(Excerpted records)

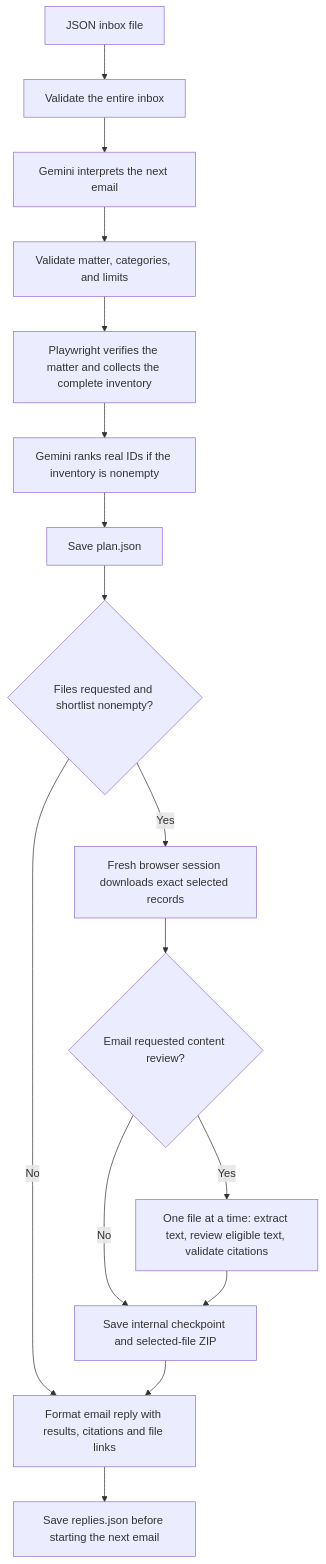
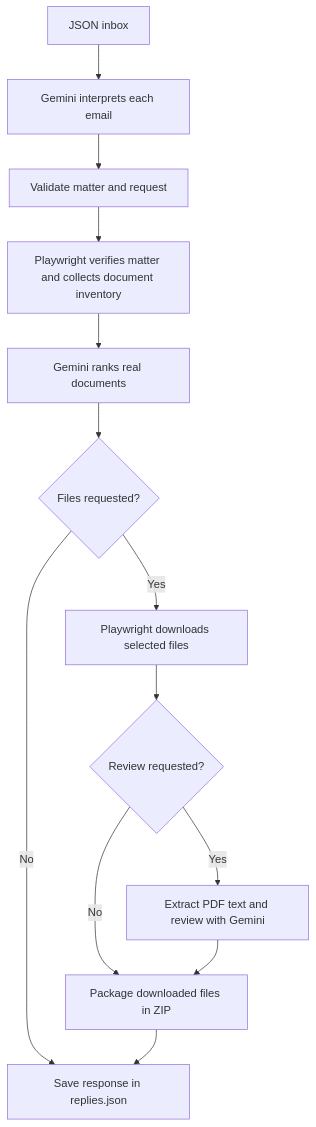
One commit to Taha-M567/Senpilot_OA changed the diagram in README.md. Above: the diagram before and after it, drawn with Mermaid. The commit also changed other lines of this file, not shown here.

Commit message:
Shorten README to overview architecture and setup

````diff
--- a/README.md
+++ b/README.md
@@ -98,18 +15,15 @@
 ```mermaid
 flowchart TD
-    Input[JSON inbox file] --> Inbox[Validate the entire inbox]
-    Inbox --> Interpret[Gemini interprets the next email]
-    Interpret --> Validate[Validate matter, categories, and limits]
-    Validate --> Inventory[Playwright verifies the matter and collects the complete inventory]
-    Inventory --> Rank[Gemini ranks real IDs if the inventory is nonempty]
-    Rank --> Plan[Save plan.json]
-    Plan --> Files{Files requested and shortlist nonempty?}
-    Files -->|No| Reply[Format email reply with results, citations and file links]
-    Files -->|Yes| Download[Fresh browser session downloads exact selected records]
-    Download --> Review{Email requested content review?}
-    Review -->|No| Output[Save internal checkpoint and selected-file ZIP]
-    Review -->|Yes| Documents[One file at a time: extract text, review eligible text, validate citations]
-    Documents --> Output
-    Output --> Reply
-    Reply --> Save[Save replies.json before starting the next email]
+    Inbox[JSON inbox] --> Interpret[Gemini interprets each email]
+    Interpret --> Validate[Validate matter and request]
+    Validate --> Inventory[Playwright verifies matter and collects document inventory]
+    Inventory --> Rank[Gemini ranks real documents]
+    Rank --> Files{Files requested?}
+    Files -->|No| Reply[Save response in replies.json]
+    Files -->|Yes| Download[Playwright downloads selected files]
+    Download --> Review{Review requested?}
+    Review -->|Yes| Extract[Extract PDF text and review with Gemini]
+    Review -->|No| Zip[Package downloaded files in ZIP]
+    Extract --> Zip
+    Zip --> Reply
 ```
````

(End Excerpted records)

* Problem: Your job is to return all lines above that hold the word "Review".

* Answer space:
-    Download --> Review{Email requested content review?}
-    Review -->|No| Output[Save internal checkpoint and selected-file ZIP]
-    Review -->|Yes| Documents[One file at a time: extract text, review eligible text, validate citations]
+    Download --> Review{Review requested?}
+    Review -->|Yes| Extract[Extract PDF text and review with Gemini]
+    Review -->|No| Zip[Package downloaded files in ZIP]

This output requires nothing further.